The control diagram does not identify all controls. Certain control schemes only get revealed through tutorials, though Ubisoft does not explicitly give this information to players prior to stumbling across such tutorials. Controls not listed on the controls page include: press and hold L2 to aim, and press R2 to throw an object or body. This comes in handy if you need to throw a corpse over railing, for example. You can make Senu do barrel rolls by spinning the left stick. This trick with Senu appears to be completely cosmetic. Those were just two examples of controls that Ubisoft decided to keep secret. Why? Who knows. It’s a mistake to not disclose all possible controls.

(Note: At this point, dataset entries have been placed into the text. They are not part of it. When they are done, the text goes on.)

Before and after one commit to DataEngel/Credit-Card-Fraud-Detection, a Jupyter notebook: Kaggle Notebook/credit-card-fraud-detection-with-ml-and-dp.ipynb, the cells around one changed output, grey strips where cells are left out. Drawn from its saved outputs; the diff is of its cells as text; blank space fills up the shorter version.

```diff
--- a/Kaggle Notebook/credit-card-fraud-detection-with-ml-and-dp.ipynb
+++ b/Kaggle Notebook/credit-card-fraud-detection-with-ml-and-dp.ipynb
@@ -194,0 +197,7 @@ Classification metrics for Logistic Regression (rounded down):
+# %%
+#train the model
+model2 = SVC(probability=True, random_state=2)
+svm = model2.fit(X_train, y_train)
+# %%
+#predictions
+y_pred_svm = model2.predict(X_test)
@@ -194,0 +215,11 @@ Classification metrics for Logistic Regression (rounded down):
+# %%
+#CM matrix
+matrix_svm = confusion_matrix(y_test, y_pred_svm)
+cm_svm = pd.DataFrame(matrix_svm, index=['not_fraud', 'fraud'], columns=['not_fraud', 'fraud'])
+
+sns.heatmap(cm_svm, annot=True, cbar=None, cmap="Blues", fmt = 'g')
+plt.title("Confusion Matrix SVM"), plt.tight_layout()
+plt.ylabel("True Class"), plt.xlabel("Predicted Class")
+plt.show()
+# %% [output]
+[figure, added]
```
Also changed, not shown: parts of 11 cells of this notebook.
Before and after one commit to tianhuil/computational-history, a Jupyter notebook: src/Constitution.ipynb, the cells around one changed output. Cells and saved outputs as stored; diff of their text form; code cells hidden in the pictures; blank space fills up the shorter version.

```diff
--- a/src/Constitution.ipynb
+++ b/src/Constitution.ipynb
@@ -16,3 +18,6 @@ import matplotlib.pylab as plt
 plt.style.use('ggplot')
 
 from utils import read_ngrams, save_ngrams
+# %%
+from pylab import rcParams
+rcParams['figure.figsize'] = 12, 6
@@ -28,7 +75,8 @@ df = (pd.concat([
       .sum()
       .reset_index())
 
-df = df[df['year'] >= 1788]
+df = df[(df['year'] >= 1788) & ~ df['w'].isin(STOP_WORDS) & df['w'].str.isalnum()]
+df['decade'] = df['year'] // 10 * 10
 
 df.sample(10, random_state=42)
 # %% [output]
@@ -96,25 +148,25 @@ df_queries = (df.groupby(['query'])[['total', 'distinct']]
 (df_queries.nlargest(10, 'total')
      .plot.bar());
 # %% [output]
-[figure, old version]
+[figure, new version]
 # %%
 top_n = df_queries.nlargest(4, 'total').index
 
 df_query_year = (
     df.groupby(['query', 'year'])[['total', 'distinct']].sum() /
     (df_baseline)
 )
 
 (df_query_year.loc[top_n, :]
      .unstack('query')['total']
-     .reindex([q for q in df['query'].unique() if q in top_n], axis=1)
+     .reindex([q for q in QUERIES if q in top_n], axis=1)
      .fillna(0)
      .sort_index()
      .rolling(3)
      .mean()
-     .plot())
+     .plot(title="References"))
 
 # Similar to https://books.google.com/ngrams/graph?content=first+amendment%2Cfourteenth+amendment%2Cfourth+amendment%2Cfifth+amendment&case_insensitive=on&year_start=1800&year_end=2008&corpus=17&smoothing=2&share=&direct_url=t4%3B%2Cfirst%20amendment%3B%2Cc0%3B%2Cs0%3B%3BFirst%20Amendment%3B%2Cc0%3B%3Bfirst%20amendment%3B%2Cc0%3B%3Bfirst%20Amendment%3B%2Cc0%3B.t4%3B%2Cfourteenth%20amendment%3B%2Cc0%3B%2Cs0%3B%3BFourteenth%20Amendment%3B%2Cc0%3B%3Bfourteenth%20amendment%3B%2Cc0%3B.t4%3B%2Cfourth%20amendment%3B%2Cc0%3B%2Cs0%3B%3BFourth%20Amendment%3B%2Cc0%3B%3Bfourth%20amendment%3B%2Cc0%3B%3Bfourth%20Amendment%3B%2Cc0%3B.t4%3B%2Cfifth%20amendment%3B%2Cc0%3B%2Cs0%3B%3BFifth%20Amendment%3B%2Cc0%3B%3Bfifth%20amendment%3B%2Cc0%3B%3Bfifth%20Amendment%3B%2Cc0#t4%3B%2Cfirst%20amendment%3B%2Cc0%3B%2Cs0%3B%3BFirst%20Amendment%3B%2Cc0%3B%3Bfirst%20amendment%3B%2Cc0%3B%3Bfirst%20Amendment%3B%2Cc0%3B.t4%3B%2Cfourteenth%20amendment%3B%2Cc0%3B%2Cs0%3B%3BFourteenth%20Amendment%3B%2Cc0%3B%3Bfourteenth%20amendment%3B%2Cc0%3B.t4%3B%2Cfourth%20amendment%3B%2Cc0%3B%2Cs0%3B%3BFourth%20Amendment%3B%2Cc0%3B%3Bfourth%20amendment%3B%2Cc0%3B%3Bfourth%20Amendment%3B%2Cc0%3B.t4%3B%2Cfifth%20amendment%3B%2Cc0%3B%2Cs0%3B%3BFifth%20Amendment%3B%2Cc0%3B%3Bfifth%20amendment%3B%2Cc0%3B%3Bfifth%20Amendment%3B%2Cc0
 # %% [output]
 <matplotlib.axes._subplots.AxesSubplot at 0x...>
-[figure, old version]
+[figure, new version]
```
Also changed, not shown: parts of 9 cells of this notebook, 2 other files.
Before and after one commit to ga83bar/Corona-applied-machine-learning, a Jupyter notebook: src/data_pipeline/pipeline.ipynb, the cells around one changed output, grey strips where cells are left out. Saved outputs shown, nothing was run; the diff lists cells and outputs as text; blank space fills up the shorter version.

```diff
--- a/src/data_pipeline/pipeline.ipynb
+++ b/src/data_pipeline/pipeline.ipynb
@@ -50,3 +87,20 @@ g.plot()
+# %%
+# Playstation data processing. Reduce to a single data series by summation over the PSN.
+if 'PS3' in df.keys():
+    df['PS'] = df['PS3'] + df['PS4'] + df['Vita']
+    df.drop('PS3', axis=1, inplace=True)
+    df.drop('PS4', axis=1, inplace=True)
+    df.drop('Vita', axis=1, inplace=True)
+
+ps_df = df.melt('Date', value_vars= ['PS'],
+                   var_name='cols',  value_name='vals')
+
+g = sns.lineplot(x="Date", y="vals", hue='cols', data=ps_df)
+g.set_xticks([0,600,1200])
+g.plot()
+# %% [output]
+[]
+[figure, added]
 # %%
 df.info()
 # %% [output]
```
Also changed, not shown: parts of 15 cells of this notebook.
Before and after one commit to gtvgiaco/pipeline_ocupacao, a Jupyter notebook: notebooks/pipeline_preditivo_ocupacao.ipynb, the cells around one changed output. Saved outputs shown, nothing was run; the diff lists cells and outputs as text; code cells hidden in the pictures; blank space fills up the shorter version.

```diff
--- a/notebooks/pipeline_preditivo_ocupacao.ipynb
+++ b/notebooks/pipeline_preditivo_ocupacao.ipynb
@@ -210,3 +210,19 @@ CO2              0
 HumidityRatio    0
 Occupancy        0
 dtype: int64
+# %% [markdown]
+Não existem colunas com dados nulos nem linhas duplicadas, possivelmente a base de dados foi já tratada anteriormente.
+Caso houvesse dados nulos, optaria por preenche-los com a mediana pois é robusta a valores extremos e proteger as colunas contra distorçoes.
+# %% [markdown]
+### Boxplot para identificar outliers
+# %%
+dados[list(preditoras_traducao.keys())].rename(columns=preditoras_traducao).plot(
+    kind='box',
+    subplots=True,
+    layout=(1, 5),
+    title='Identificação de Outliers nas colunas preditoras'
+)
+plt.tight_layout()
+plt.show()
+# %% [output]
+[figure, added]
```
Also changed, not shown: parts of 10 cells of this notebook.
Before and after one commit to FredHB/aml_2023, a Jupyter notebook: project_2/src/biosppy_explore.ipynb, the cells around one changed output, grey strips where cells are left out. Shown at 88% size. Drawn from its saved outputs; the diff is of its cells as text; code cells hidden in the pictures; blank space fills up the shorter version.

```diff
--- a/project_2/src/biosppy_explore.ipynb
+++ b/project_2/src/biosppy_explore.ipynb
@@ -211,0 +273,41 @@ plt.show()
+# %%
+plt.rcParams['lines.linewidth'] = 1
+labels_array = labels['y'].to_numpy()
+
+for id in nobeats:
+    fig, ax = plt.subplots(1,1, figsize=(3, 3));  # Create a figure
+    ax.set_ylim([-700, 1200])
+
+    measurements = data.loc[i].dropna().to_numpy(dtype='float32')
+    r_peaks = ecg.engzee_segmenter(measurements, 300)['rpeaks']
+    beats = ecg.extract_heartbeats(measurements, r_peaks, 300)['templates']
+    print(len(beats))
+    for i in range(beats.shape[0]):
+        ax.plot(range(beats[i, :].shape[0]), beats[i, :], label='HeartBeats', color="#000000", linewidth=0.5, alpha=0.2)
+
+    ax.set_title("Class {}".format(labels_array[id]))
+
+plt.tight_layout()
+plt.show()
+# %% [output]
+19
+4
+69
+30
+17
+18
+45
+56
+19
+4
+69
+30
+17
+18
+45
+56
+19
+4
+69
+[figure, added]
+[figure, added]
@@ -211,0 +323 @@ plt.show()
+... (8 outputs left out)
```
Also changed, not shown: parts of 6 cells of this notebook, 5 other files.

It essentially robs the player of more fun he or she could have with a game. I recommend experimenting. You may discover something very cool.
Another thing that Ubisoft thought it would let players figure out for themselves involves spontaneous events. You may notice an exclamation point icon appearing while you play. I figured this one out by chance. The icon appeared, so I launched my eagle and saw that a hippo was attacking a woman. The exclamation point tells you that someone could use your help. It’s similar to other AC games in the way people would yell “thief” if they were pickpocketed. You could then catch the thief for the victim.
Perhaps one of the best features that Ubisoft achieved with this massive open-world environment is the elimination of grinding. I consider grinding to be repeatedly playing the same area. You can level up naturally by playing the game without replaying the same areas. This is no small accomplishment, as anyone who has played other open-world games is well aware. You may attack many strongholds for similar reasons yet each one is different.
If you enjoy adventure games, this is a title worth playing. This is the first game I’ve played that offers the country of ancient Egypt as a sandbox to explore. It is thoroughly entertaining and packed with loads of content and areas to explore. I highly recommend Assassin’s Creed: Origins.
All that being said, two stars deducted for a rather pedestrian story and a VERY weak end-game. Honestly, I did not actually give a damn about anyone in this game. The chariot racing mini-game I just quit after a handful of races because I frankly found them to be boring. Same thing with the naval battles. The AI felt fairly weak and predictable in almost every mission. The game made up for it by having a ridiculous amount of defenders in any main-story mission, but it just took patience to whittle them all down.
And then there were the boss battles. Oy vey. Instead of making any interesting show-downs or chase scenes, it was all locked-room fights with a boss who would blatantly cheat, making everything you had learned pretty useless. Just....tedious.
Top international reviews
i needed the us version which was shown in the images,
i will be returning this